700 Journals and 15,000,000 Readers Each Journal is getting 25,000+ ReadersThis Readership is 10 times more when compared to other Subscription Journals (Source: Google Analytics)
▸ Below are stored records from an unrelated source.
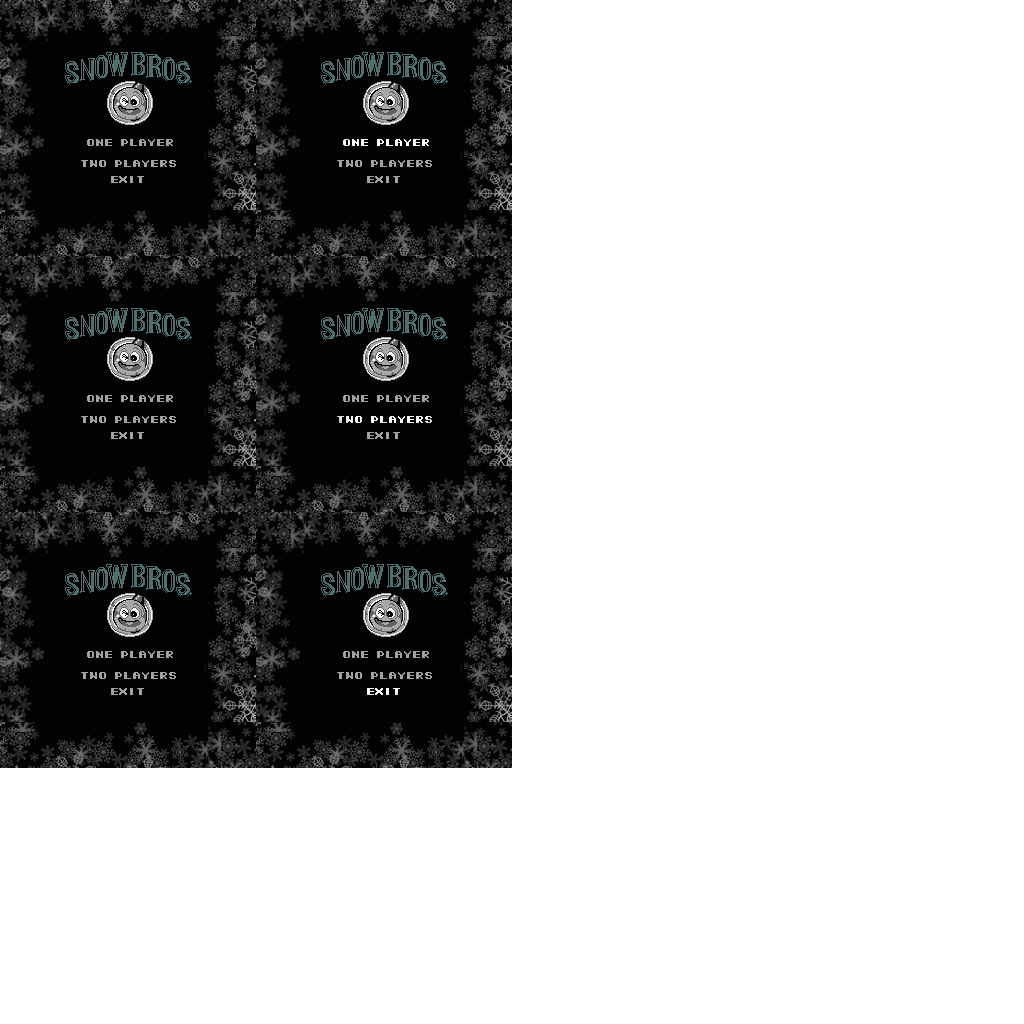
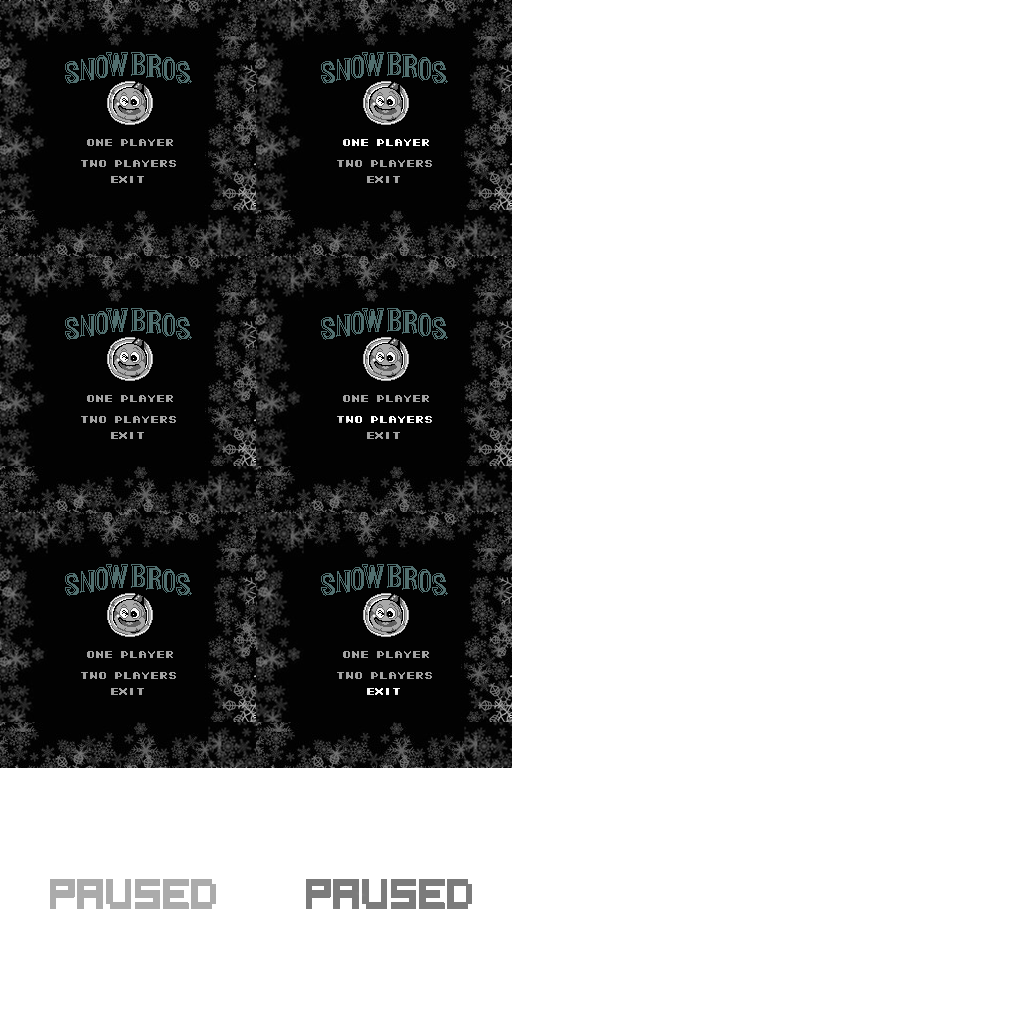
Pause

Changed region(s): [[0.2812, 0.8438, 0.4688, 0.9062], [0.0312, 0.8438, 0.2188, 0.9062]]

diff --git a/cGame.cpp b/cGame.cpp
@@ -85,7 +85,7 @@ bool cGame::ProcessMenu() {
 		ui.stateUp();
 		keyboard_enabled = false;
 	}
-	if (keys['s'] && keyboard_enabled)  {
+	else if (keys['s'] && keyboard_enabled)  {
 		ui.stateDown();		
 		keyboard_enabled = false;
 	}
@@ -115,14 +115,19 @@ bool cGame::ProcessMenu() {
 
 bool cGame::ProcessPlaying() {
 	bool res = true;
-	if(!Player.isDead()) { //if the player is dead we will not do anything until it revives
-		//INPUT
-		//ESC
-		if (keys[27]) {
+	if (keys[27]) {
 			state = STATE_MENU; 
 			enemies = vector<Enemy>();
-		}
-
+	}
+	if ((keys['p'] || keys['P']) && keyboard_enabled) {
+			state = STATE_PAUSE;
+			keyboard_enabled = false;
+	}
+	if ((!keys['p'] && !keys['P']) && !keyboard_enabled)  {
+		keyboard_enabled = true;
+	}
+	if(!Player.isDead()) { //if the player is dead we will not do anything until it revives
+		//INPUT
 		//SPACEBAR
 		if (keys[' '] && !throwing && Player.GetState()!=STATE_SNOWBALL_PLAYER)  {
 			throwing = true;
@@ -297,6 +302,20 @@ bool cGame::ProcessPlaying() {
 	return res;
 }
 
+bool cGame::ProcessPause() 
+{
+	if ((keys['p'] || keys['P']) && keyboard_enabled) {
+		state = STATE_PLAYING;
+		keyboard_enabled = false;
+	}
+	if ((!keys['p'] && !keys['P']) && !keyboard_enabled)  keyboard_enabled = true;
+	else if (keys[27])  {
+		state = STATE_MENU;
+		enemies = vector<Enemy>();
+	}
+	return true;
+}
+
 //Process
 bool cGame::Process()
 {
@@ -308,6 +327,10 @@ bool cGame::Process()
 		case STATE_PLAYING:
 			res = ProcessPlaying();
 			break;
+		case STATE_PAUSE:
+			res = ProcessPause();
+			break;
+
 	}
 	return res;
 }
@@ -334,11 +357,6 @@ void cGame::RenderPlaying()
 	ui.DrawPlaying(Player.GetCurrentLives(),Player.GetCurrentPoints());
 }
 
-void cGame::RenderMenu()
-{
-	ui.DrawMenu(Data.GetID(IMG_MENU));
-}
-
 //Output
 void cGame::Render()
 {
@@ -350,7 +368,11 @@ void cGame::Render()
 			RenderPlaying();
 		break;
 		case STATE_MENU:
-			RenderMenu();
+			ui.DrawMenu(Data.GetID(IMG_MENU));
+		break;
+		case STATE_PAUSE:
+			RenderPlaying();
+			ui.DrawPause(Data.GetID(IMG_MENU));
 		break;
 	}
 	glutSwapBuffers();

diff --git a/UI.cpp b/UI.cpp
@@ -50,7 +50,7 @@ void UI::GenerateCallList() {
 void UI::NextFrame(int max)
 {
 	delay++;
-	if(delay == 15)
+	if(delay == 17)
 	{
 		seq++;
 		seq%=max;
@@ -86,7 +86,6 @@ void UI::DrawMenu(int tex_id) {
 			xo = seq*0.25f;	yo = 3*0.25f;
 			NextFrame(2);
 		break;
-		break;
 	}
 	xf = xo + 0.25f;	yf = yo - 0.25f;
 
@@ -103,6 +102,24 @@ void UI::DrawMenu(int tex_id) {
 	glDisable(GL_TEXTURE_2D);
 }
 
+void UI::DrawPause(int tex_id) {
+	float xo, yo, xf, yf;
+	xo = seq*0.25f;		yo = 4*0.25f;
+	NextFrame(2);
+	xf = xo + 0.25f;	yf = yo - 0.25f;
+
+	glEnable(GL_TEXTURE_2D);
+	
+	glBindTexture(GL_TEXTURE_2D,tex_id);
+	glBegin(GL_QUADS);	
+		glTexCoord2f(xo,yo);	glVertex2i(0  ,0);
+		glTexCoord2f(xf,yo);	glVertex2i(GAME_WIDTH,0);
+		glTexCoord2f(xf,yf);	glVertex2i(GAME_WIDTH,GAME_HEIGHT);
+		glTexCoord2f(xo,yf);	glVertex2i(0  ,GAME_HEIGHT);
+	glEnd();
+
+	glDisable(GL_TEXTURE_2D);
+}
 void UI::DrawPlaying(int lives, int points) {
 	glCallList(id0);
 	//pintar points lives i level

diff --git a/UI.h b/UI.h
@@ -13,6 +13,7 @@ public:
 
 	void DrawPlaying(int lives, int points);
 	void DrawMenu(int tex_id);
+	void DrawPause(int tex_id);
 	void stateUp();
 	void stateDown();
 	void setWidthHeight(int width, int height);

diff --git a/cGame.h b/cGame.h
@@ -32,9 +32,9 @@ public:
 	bool Process();
 	bool ProcessMenu();
 	bool ProcessPlaying();
+	bool ProcessPause();
 	//Output
 	void Render();
-	void RenderMenu();
 	void RenderPlaying();
 
 private:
Context Brunner’s gland hyperplasia is rarely associated with clinical symptoms. Most of the lesions are less than 1 cm in diameter and accounts for about 6.8% of all endoscopically removed duodenal polyps. When symptoms occur, this hyperplasia can be effectively treated with endoscopy. However, when the lesion is too large to pass through the endoscopic snare, endoscopic treatment is not possible and surgical treatment is necessary. This treatment may vary from local excision to more complex operations. When Brunner’s gland hyperplasia does not have common dimensions, it may also mimic a malignancy of the duodenal-pancreatic area. In this case, a biopsy is indicated even though its result may be not informative. Case report We report the case of a 60-yearold man with a large Brunner’s gland hyperplasia mimicking a malignancy and in which the impossibility of a correct diagnosis by pre-operative and intra-operative biopsy led to 'over-treatment' involving a duodenocephalopancreatectomy. Conclusions This 'over-treatment' may be justified since nowadays the consequences of leaving an undiagnosed pancreatic cancer are much worse than the risk of undergoing a major pancreatic operation.